- Opening Delimiter -

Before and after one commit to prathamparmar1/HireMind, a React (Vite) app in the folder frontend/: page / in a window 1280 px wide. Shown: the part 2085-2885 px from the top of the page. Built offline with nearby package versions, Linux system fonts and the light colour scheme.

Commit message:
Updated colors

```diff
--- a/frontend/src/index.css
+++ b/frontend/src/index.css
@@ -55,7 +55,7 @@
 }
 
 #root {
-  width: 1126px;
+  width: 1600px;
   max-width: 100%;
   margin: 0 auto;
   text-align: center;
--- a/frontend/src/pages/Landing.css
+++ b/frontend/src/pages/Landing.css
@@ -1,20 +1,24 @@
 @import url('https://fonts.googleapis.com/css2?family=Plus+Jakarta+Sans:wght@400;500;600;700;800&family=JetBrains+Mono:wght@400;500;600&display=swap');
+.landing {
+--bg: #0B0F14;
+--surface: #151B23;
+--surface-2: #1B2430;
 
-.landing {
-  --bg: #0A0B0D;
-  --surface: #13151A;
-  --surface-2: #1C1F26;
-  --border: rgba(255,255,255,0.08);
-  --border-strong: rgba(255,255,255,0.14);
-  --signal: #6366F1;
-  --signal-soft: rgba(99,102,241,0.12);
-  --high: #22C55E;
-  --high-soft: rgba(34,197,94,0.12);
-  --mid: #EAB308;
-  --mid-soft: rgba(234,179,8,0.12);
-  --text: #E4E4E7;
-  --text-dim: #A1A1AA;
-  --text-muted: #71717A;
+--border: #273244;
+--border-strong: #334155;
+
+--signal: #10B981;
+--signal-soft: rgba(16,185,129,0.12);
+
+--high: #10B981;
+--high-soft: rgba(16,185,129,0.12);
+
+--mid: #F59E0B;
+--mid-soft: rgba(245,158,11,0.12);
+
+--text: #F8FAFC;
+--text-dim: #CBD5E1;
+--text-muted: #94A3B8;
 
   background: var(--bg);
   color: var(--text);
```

- Closing Delimiter -
- Opening Delimiter -

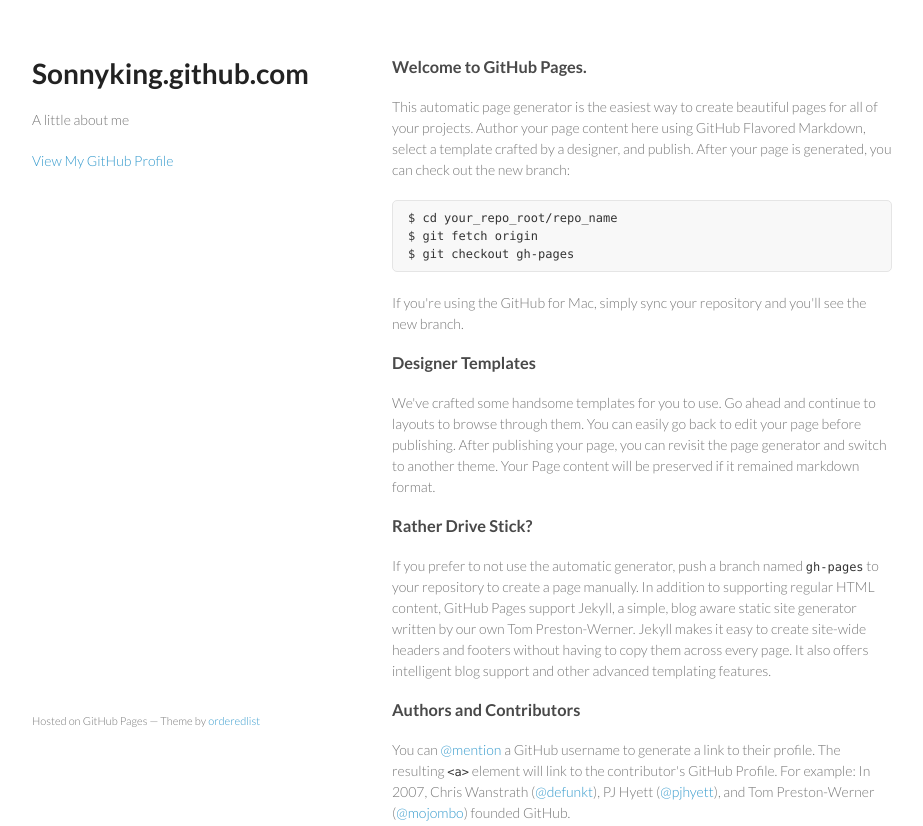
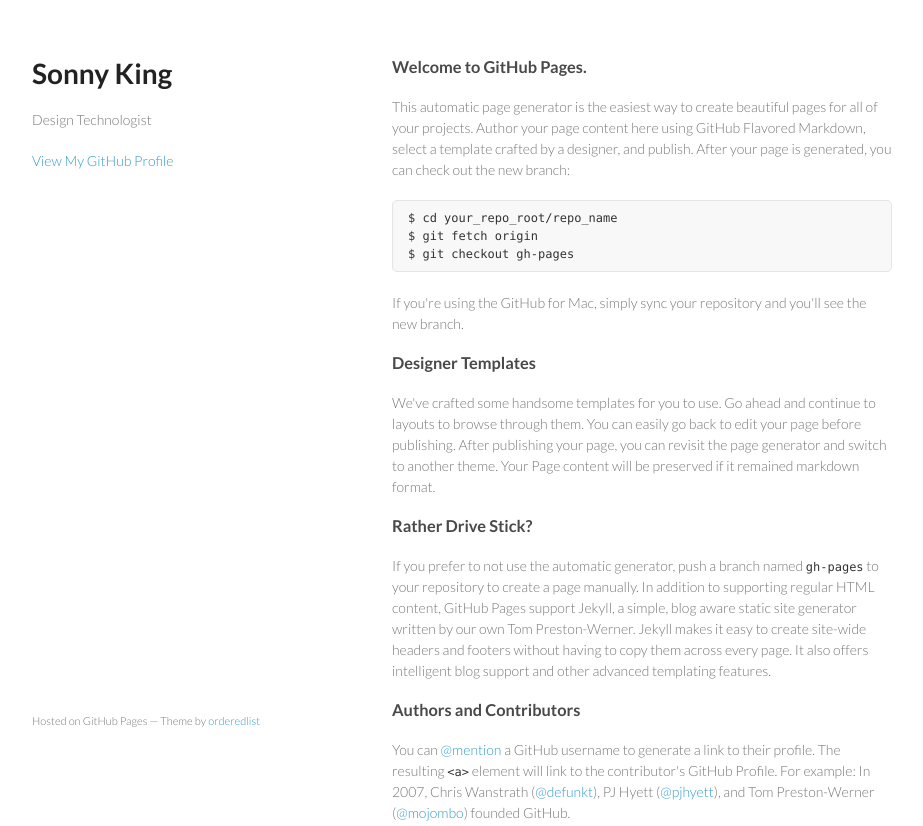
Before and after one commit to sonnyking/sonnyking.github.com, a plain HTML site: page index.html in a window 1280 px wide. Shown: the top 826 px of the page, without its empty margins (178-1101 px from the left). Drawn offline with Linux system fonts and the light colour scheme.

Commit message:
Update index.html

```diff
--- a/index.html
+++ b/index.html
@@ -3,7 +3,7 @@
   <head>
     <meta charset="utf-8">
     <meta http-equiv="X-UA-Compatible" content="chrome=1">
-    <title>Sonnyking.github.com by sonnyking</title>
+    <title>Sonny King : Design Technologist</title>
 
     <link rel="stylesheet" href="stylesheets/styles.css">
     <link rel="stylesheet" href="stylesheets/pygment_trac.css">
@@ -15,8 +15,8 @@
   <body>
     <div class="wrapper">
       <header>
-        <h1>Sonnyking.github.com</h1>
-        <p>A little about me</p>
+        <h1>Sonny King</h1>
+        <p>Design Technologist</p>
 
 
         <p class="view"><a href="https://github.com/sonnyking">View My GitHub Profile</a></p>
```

- Closing Delimiter -

### [What is required]
When a line in the listing includes the word "Before", report that line in full.

### [Final answer]
Before and after one commit to prathamparmar1/HireMind, a React (Vite) app in the folder frontend/: page / in a window 1280 px wide. Shown: the part 2085-2885 px from the top of the page. Built offline with nearby package versions, Linux system fonts and the light colour scheme.
Before and after one commit to sonnyking/sonnyking.github.com, a plain HTML site: page index.html in a window 1280 px wide. Shown: the top 826 px of the page, without its empty margins (178-1101 px from the left). Drawn offline with Linux system fonts and the light colour scheme.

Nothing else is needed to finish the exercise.